What this task involves
Please return every line in the following data that includes the string "other".

Excerpted data

※ ※ ※

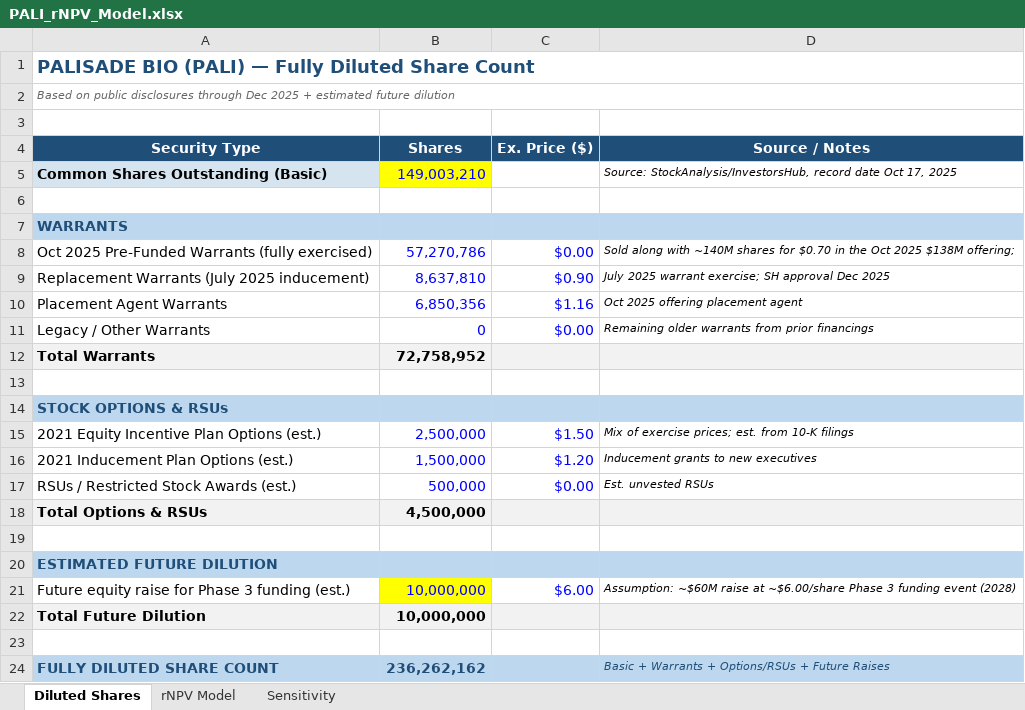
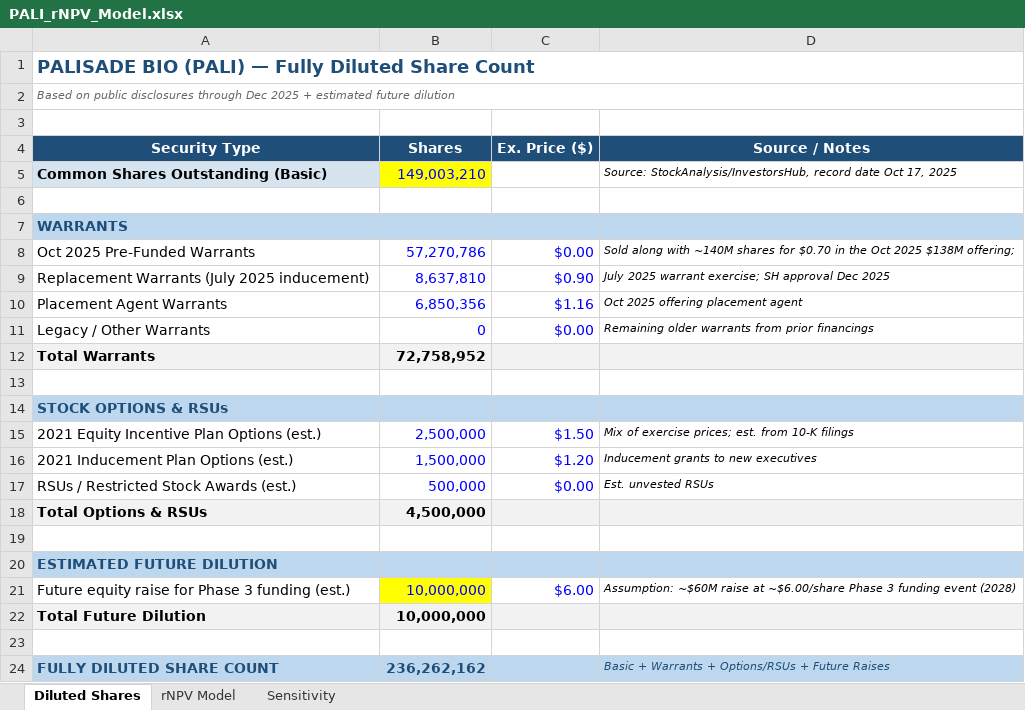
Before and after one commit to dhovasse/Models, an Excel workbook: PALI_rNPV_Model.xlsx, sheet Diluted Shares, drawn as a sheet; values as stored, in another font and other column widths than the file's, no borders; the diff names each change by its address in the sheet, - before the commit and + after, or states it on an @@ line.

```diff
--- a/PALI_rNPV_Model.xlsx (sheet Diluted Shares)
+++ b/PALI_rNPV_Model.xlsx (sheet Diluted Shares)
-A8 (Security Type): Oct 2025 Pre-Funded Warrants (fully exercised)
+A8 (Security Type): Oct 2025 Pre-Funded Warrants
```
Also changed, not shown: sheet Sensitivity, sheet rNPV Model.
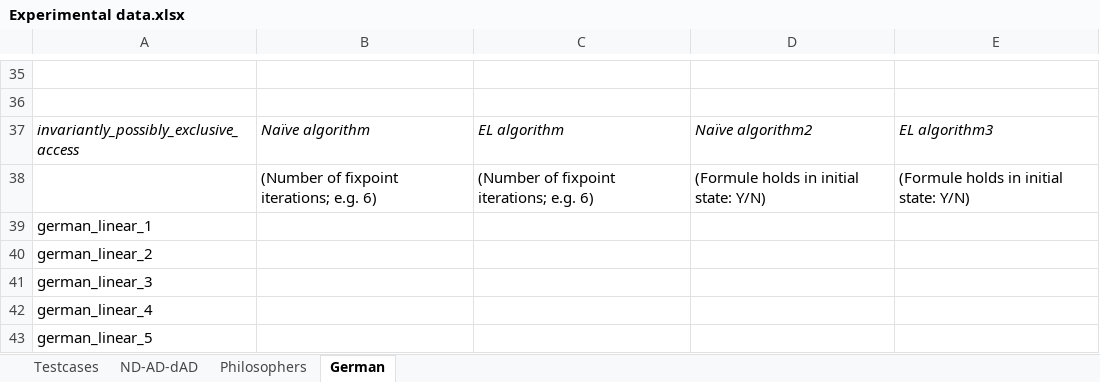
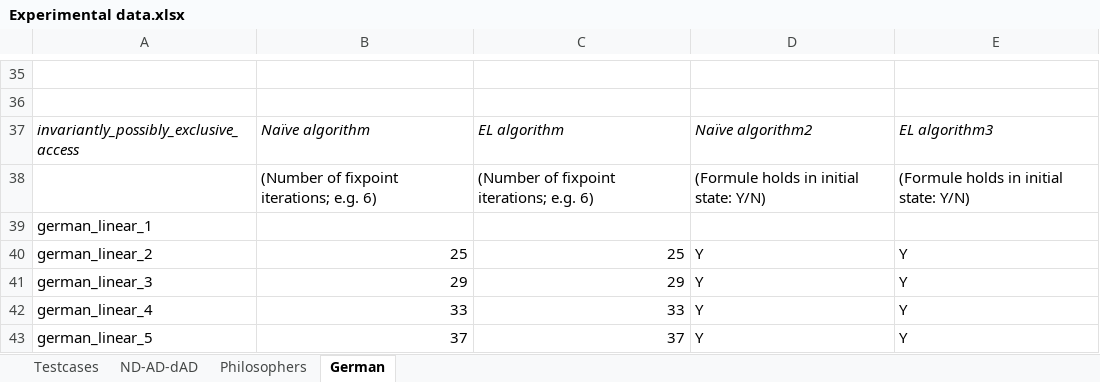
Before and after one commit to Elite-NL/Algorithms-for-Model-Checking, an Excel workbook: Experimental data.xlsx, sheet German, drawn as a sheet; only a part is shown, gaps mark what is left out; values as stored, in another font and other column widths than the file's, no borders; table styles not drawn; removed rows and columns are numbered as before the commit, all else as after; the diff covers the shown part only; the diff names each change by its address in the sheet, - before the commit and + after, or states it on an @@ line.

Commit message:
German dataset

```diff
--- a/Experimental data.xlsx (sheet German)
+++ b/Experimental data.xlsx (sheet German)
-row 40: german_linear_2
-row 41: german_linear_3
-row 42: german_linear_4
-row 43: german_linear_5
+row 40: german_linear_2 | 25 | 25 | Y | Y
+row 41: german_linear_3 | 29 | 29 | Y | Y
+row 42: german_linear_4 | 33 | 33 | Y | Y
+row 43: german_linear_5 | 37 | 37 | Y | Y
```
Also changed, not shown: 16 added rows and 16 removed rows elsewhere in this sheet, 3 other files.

※ ※ ※

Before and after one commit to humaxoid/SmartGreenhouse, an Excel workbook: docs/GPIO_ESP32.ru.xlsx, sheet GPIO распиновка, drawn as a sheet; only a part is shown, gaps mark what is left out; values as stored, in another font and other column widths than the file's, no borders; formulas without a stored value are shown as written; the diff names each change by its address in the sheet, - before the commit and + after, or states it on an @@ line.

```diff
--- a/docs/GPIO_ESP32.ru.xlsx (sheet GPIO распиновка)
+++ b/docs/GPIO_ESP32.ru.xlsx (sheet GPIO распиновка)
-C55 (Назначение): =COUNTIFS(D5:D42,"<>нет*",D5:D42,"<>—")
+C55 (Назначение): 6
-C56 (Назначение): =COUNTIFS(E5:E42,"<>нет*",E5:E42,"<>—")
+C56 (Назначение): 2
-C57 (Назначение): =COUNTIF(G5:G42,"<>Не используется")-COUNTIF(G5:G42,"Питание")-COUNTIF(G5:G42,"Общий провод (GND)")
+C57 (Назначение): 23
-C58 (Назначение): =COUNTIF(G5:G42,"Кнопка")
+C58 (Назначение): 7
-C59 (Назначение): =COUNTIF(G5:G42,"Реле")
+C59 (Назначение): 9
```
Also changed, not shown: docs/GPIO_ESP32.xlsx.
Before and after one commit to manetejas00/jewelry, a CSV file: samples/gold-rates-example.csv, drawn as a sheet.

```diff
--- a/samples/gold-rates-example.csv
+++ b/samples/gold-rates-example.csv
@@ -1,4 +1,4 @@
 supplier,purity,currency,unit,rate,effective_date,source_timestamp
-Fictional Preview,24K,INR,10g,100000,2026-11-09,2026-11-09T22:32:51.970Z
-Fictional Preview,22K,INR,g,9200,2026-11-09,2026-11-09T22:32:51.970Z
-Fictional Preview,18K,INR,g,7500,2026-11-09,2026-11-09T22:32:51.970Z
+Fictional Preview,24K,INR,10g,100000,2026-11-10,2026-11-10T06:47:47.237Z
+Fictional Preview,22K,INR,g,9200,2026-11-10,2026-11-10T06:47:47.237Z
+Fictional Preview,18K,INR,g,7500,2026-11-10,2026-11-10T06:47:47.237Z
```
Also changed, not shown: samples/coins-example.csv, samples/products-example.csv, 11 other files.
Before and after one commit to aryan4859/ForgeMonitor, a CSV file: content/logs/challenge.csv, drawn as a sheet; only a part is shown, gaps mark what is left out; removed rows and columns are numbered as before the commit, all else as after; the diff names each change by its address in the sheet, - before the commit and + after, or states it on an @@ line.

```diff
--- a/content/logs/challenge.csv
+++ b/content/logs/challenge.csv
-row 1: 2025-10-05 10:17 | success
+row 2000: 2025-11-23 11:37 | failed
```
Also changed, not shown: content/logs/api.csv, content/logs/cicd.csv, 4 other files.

※ ※ ※

Exercise response
Before and after one commit to dhovasse/Models, an Excel workbook: PALI_rNPV_Model.xlsx, sheet Diluted Shares, drawn as a sheet; values as stored, in another font and other column widths than the file's, no borders; the diff names each change by its address in the sheet, - before the commit and + after, or states it on an @@ line.
Before and after one commit to Elite-NL/Algorithms-for-Model-Checking, an Excel workbook: Experimental data.xlsx, sheet German, drawn as a sheet; only a part is shown, gaps mark what is left out; values as stored, in another font and other column widths than the file's, no borders; table styles not drawn; removed rows and columns are numbered as before the commit, all else as after; the diff covers the shown part only; the diff names each change by its address in the sheet, - before the commit and + after, or states it on an @@ line.
Also changed, not shown: 16 added rows and 16 removed rows elsewhere in this sheet, 3 other files.
Before and after one commit to humaxoid/SmartGreenhouse, an Excel workbook: docs/GPIO_ESP32.ru.xlsx, sheet GPIO распиновка, drawn as a sheet; only a part is shown, gaps mark what is left out; values as stored, in another font and other column widths than the file's, no borders; formulas without a stored value are shown as written; the diff names each change by its address in the sheet, - before the commit and + after, or states it on an @@ line.
Also changed, not shown: samples/coins-example.csv, samples/products-example.csv, 11 other files.
Also changed, not shown: content/logs/api.csv, content/logs/cicd.csv, 4 other files.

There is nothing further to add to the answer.